**Problem details**. Every entry below should come back unchanged, except that the pictures are dropped.

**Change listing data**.
-- -- --
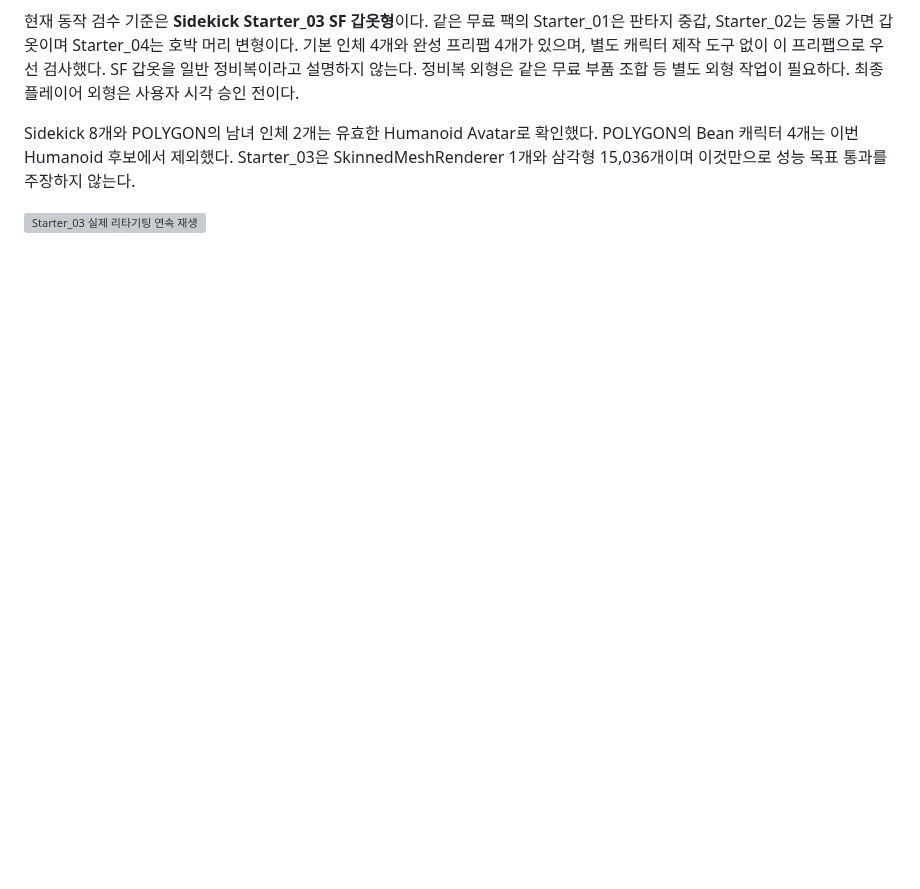
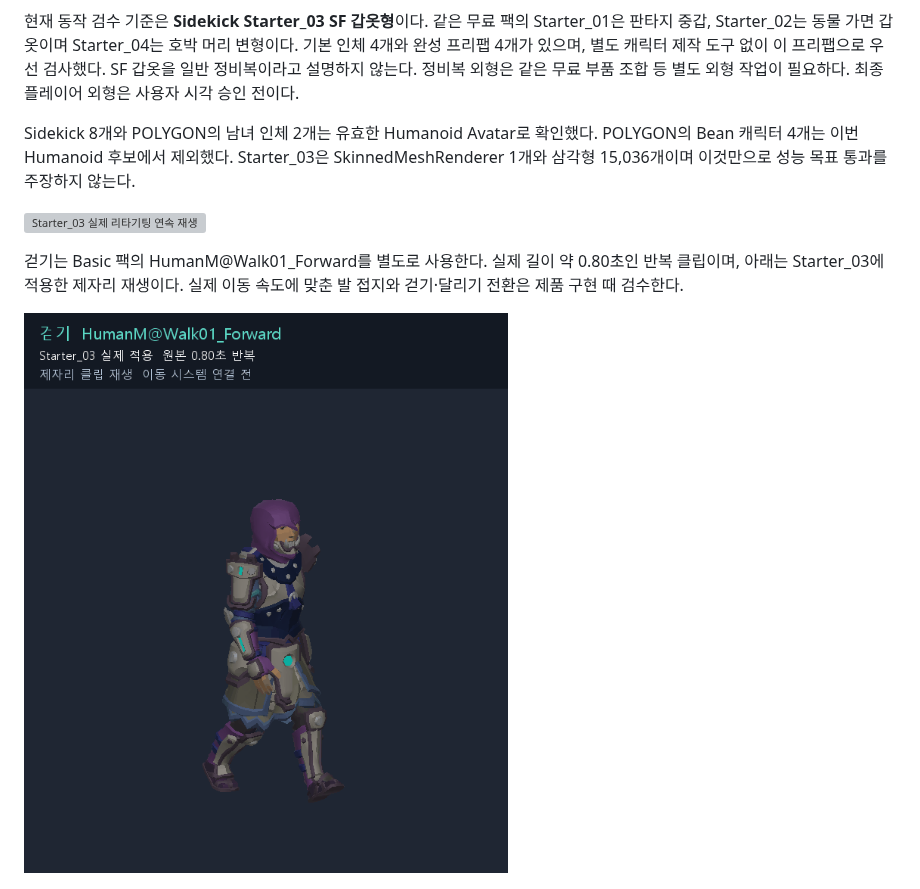
Before and after one commit to Jincat481/SoloProject, a Markdown page: Docs/에셋_애니메이션_검수안.md, the part around the change. Rendered like a GitHub page; pictures changed too: Docs/Images/synty-walk-review.gif (added); blank space fills up the shorter version; grey boxes are pictures that could not be loaded.

Commit message:
Add a dedicated walking animation preview

```diff
--- a/Docs/에셋_애니메이션_검수안.md
+++ b/Docs/에셋_애니메이션_검수안.md
@@ -15,6 +15,10 @@ Quaternius 2팩은 Unity Asset Store 상품이 아니라 **제작자의 공식
 Sidekick 8개와 POLYGON의 남녀 인체 2개는 유효한 Humanoid Avatar로 확인했다. POLYGON의 Bean 캐릭터 4개는 이번 Humanoid 후보에서 제외했다. Starter_03은 SkinnedMeshRenderer 1개와 삼각형 15,036개이며 이것만으로 성능 목표 통과를 주장하지 않는다.
 
 ![Starter_03 실제 리타기팅 연속 재생](Images/synty-animation-review.gif)
+
+걷기는 Basic 팩의 HumanM@Walk01_Forward를 별도로 사용한다. 실제 길이 약 0.80초인 반복 클립이며, 아래는 Starter_03에 적용한 제자리 재생이다. 실제 이동 속도에 맞춘 발 접지와 걷기·달리기 전환은 제품 구현 때 검수한다.
+
+![Starter_03 걷기 동작 별도 재생](Images/synty-walk-review.gif)
 
 ![달리기와 장갑 상체 마스크 혼합 포즈](Images/synty-run-glove-layer.png)
 
```
Also changed, not shown: 1 other file.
-- -- --
**Written answer**.
Before and after one commit to Jincat481/SoloProject, a Markdown page: Docs/에셋_애니메이션_검수안.md, the part around the change. Rendered like a GitHub page; pictures changed too: Docs/Images/synty-walk-review.gif (added); blank space fills up the shorter version; grey boxes are pictures that could not be loaded.

Commit message:
Add a dedicated walking animation preview

```diff
--- a/Docs/에셋_애니메이션_검수안.md
+++ b/Docs/에셋_애니메이션_검수안.md
@@ -15,6 +15,10 @@ Quaternius 2팩은 Unity Asset Store 상품이 아니라 **제작자의 공식
 Sidekick 8개와 POLYGON의 남녀 인체 2개는 유효한 Humanoid Avatar로 확인했다. POLYGON의 Bean 캐릭터 4개는 이번 Humanoid 후보에서 제외했다. Starter_03은 SkinnedMeshRenderer 1개와 삼각형 15,036개이며 이것만으로 성능 목표 통과를 주장하지 않는다.
 
 ![Starter_03 실제 리타기팅 연속 재생](Images/synty-animation-review.gif)
+
+걷기는 Basic 팩의 HumanM@Walk01_Forward를 별도로 사용한다. 실제 길이 약 0.80초인 반복 클립이며, 아래는 Starter_03에 적용한 제자리 재생이다. 실제 이동 속도에 맞춘 발 접지와 걷기·달리기 전환은 제품 구현 때 검수한다.
+
+![Starter_03 걷기 동작 별도 재생](Images/synty-walk-review.gif)
 
 ![달리기와 장갑 상체 마스크 혼합 포즈](Images/synty-run-glove-layer.png)
 
```
Also changed, not shown: 1 other file.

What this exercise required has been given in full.